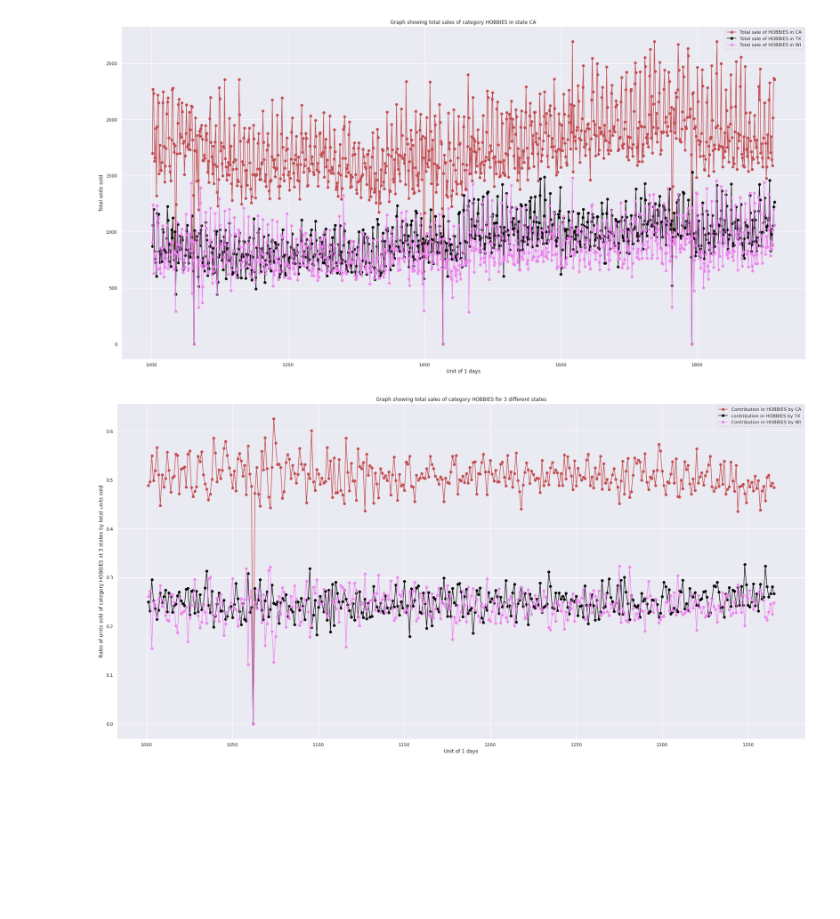
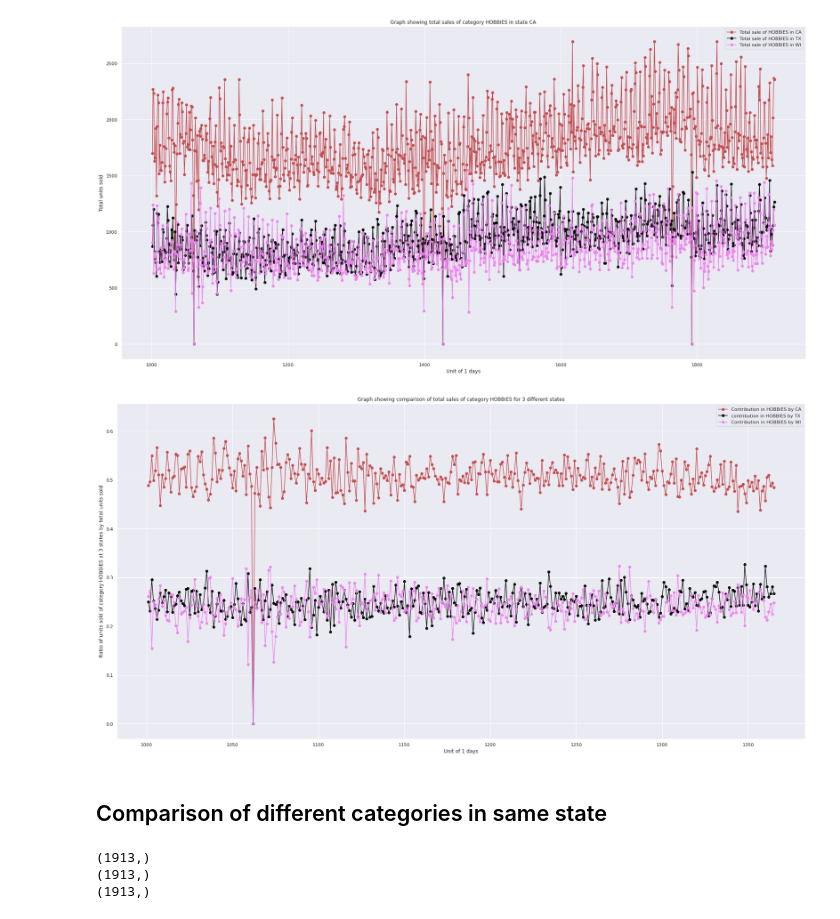
Before and after one commit to Rohan-Agarwal-Developer/walmart-sales-predictions, a Jupyter notebook: trends/Trends.ipynb, the cells around one changed output. Saved outputs shown, nothing was run; the diff lists cells and outputs as text; code cells hidden in the pictures; blank space fills up the shorter version.

Commit message:
comparison

```diff
--- a/trends/Trends.ipynb
+++ b/trends/Trends.ipynb
@@ -243,20 +243,46 @@ def divide(a, b):
 # %%
 start = 1000
 end = start+365
 _max = 1913
 
 x = range(1, _max + 1)
 
 plt.figure(figsize=(30, 15))
 
 plt.plot(x[start:end], divide(y3[start:end], y3[start:end] + y4[start:end] + y5[start:end]),label=f'Contribution in {cat_id} by {state_id_1}',marker='o', c="r", alpha=1)
 plt.plot(x[start:end], divide(y4[start:end], y3[start:end] + y4[start:end] + y5[start:end]),label=f'contribution in {cat_id} by {state_id_2}',marker='o', c="black", alpha=0.9)
 plt.plot(x[start:end], divide(y5[start:end], y3[start:end] + y4[start:end] + y5[start:end]),label=f'Contribution in {cat_id} by {state_id_3}',marker='o', c="violet", alpha=0.9)
 
 plt.xlabel(f'Unit of 1 days')
 plt.ylabel(f'Ratio of units sold of category {cat_id} at 3 states by total units sold')
 plt.legend()
-plt.title(f'Graph showing total sales of category {cat_id} for 3 different states')
+plt.title(f'Graph showing comparison of total sales of category {cat_id} for 3 different states')
 plt.show()
 # %% [output]
-[figure, old version]
+[figure, new version]
+# %% [markdown]
+## Comparison of different categories in same state
+# %%
+state_id = "CA"
+
+cat_id_1 = "HOBBIES"
+category_state = data[(data['cat_id'] == cat_id_1) & (data['state_id'] == state_id)].to_numpy()[:,6:]
+category_state.shape
+y3 = np.sum(category_state, axis = 0)
+print(y3.shape)
+
+cat_id_2 = "FOODS"
+category_state = data[(data['cat_id'] == cat_id_2) & (data['state_id'] == state_id)].to_numpy()[:,6:]
+category_state.shape
+y4 = np.sum(category_state, axis = 0)
+print(y4.shape)
+
+cat_id_3 = "HOUSEHOLD"
+category_state = data[(data['cat_id'] == cat_id_3) & (data['state_id'] == state_id)].to_numpy()[:,6:]
+category_state.shape
+y5 = np.sum(category_state, axis = 0)
+print(y5.shape)
+# %% [output]
+(1913,)
+(1913,)
+(1913,)
```
Also changed, not shown: parts of 1 cell of this notebook.
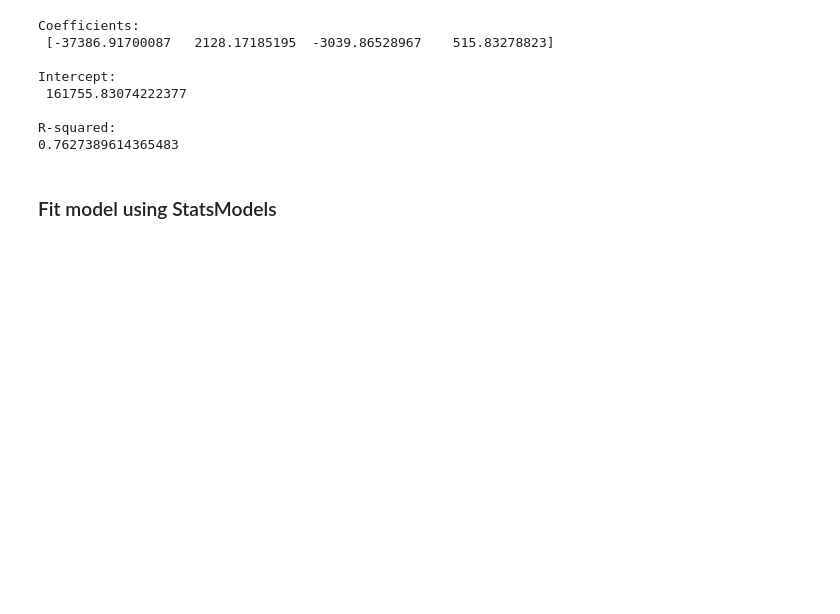
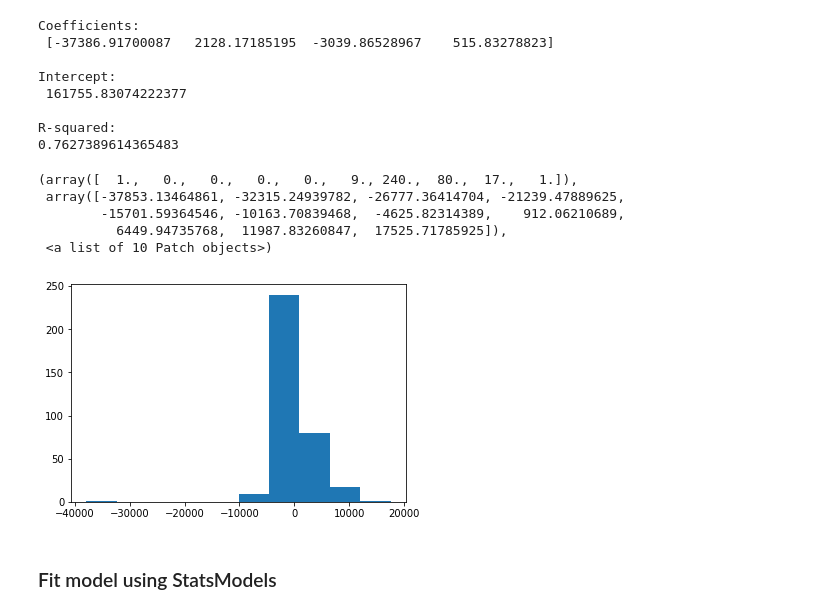
Before and after one commit to gbetegon/thinkful_exercises, a Jupyter notebook: 3_bootcamp/U2L4/Linear Regression.ipynb, the cells around one changed output. Cells and saved outputs as stored; diff of their text form; code cells hidden in the pictures; blank space fills up the shorter version.

```diff
--- a/3_bootcamp/U2L4/Linear Regression.ipynb
+++ b/3_bootcamp/U2L4/Linear Regression.ipynb
@@ -207,6 +212,19 @@ Intercept:
 
 R-squared:
 0.7627389614365483
+# %%
+predicted = regr.predict(X).ravel()
+actual = crime['prop_crime']
+residual = predicted - actual
+
+plt.hist(residual)
+# %% [output]
+(array([  1.,   0.,   0.,   0.,   0.,   9., 240.,  80.,  17.,   1.]),
+ array([-37853.13464861, -32315.24939782, -26777.36414704, -21239.47889625,
+        -15701.59364546, -10163.70839468,  -4625.82314389,    912.06210689,
+          6449.94735768,  11987.83260847,  17525.71785925]),
+ <a list of 10 Patch objects>)
+[figure, added]
 # %% [markdown]
 ### Fit model using StatsModels
 # %%
```
Also changed, not shown: parts of 39 cells of this notebook.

++++++++++

An exact copy of the listing is required, with every image removed.

### Answer space
Before and after one commit to Rohan-Agarwal-Developer/walmart-sales-predictions, a Jupyter notebook: trends/Trends.ipynb, the cells around one changed output. Saved outputs shown, nothing was run; the diff lists cells and outputs as text; code cells hidden in the pictures; blank space fills up the shorter version.

Commit message:
comparison

```diff
--- a/trends/Trends.ipynb
+++ b/trends/Trends.ipynb
@@ -243,20 +243,46 @@ def divide(a, b):
 # %%
 start = 1000
 end = start+365
 _max = 1913
 
 x = range(1, _max + 1)
 
 plt.figure(figsize=(30, 15))
 
 plt.plot(x[start:end], divide(y3[start:end], y3[start:end] + y4[start:end] + y5[start:end]),label=f'Contribution in {cat_id} by {state_id_1}',marker='o', c="r", alpha=1)
 plt.plot(x[start:end], divide(y4[start:end], y3[start:end] + y4[start:end] + y5[start:end]),label=f'contribution in {cat_id} by {state_id_2}',marker='o', c="black", alpha=0.9)
 plt.plot(x[start:end], divide(y5[start:end], y3[start:end] + y4[start:end] + y5[start:end]),label=f'Contribution in {cat_id} by {state_id_3}',marker='o', c="violet", alpha=0.9)
 
 plt.xlabel(f'Unit of 1 days')
 plt.ylabel(f'Ratio of units sold of category {cat_id} at 3 states by total units sold')
 plt.legend()
-plt.title(f'Graph showing total sales of category {cat_id} for 3 different states')
+plt.title(f'Graph showing comparison of total sales of category {cat_id} for 3 different states')
 plt.show()
 # %% [output]
-[figure, old version]
+[figure, new version]
+# %% [markdown]
+## Comparison of different categories in same state
+# %%
+state_id = "CA"
+
+cat_id_1 = "HOBBIES"
+category_state = data[(data['cat_id'] == cat_id_1) & (data['state_id'] == state_id)].to_numpy()[:,6:]
+category_state.shape
+y3 = np.sum(category_state, axis = 0)
+print(y3.shape)
+
+cat_id_2 = "FOODS"
+category_state = data[(data['cat_id'] == cat_id_2) & (data['state_id'] == state_id)].to_numpy()[:,6:]
+category_state.shape
+y4 = np.sum(category_state, axis = 0)
+print(y4.shape)
+
+cat_id_3 = "HOUSEHOLD"
+category_state = data[(data['cat_id'] == cat_id_3) & (data['state_id'] == state_id)].to_numpy()[:,6:]
+category_state.shape
+y5 = np.sum(category_state, axis = 0)
+print(y5.shape)
+# %% [output]
+(1913,)
+(1913,)
+(1913,)
```
Also changed, not shown: parts of 1 cell of this notebook.
Before and after one commit to gbetegon/thinkful_exercises, a Jupyter notebook: 3_bootcamp/U2L4/Linear Regression.ipynb, the cells around one changed output. Cells and saved outputs as stored; diff of their text form; code cells hidden in the pictures; blank space fills up the shorter version.

```diff
--- a/3_bootcamp/U2L4/Linear Regression.ipynb
+++ b/3_bootcamp/U2L4/Linear Regression.ipynb
@@ -207,6 +212,19 @@ Intercept:
 
 R-squared:
 0.7627389614365483
+# %%
+predicted = regr.predict(X).ravel()
+actual = crime['prop_crime']
+residual = predicted - actual
+
+plt.hist(residual)
+# %% [output]
+(array([  1.,   0.,   0.,   0.,   0.,   9., 240.,  80.,  17.,   1.]),
+ array([-37853.13464861, -32315.24939782, -26777.36414704, -21239.47889625,
+        -15701.59364546, -10163.70839468,  -4625.82314389,    912.06210689,
+          6449.94735768,  11987.83260847,  17525.71785925]),
+ <a list of 10 Patch objects>)
+[figure, added]
 # %% [markdown]
 ### Fit model using StatsModels
 # %%
```
Also changed, not shown: parts of 39 cells of this notebook.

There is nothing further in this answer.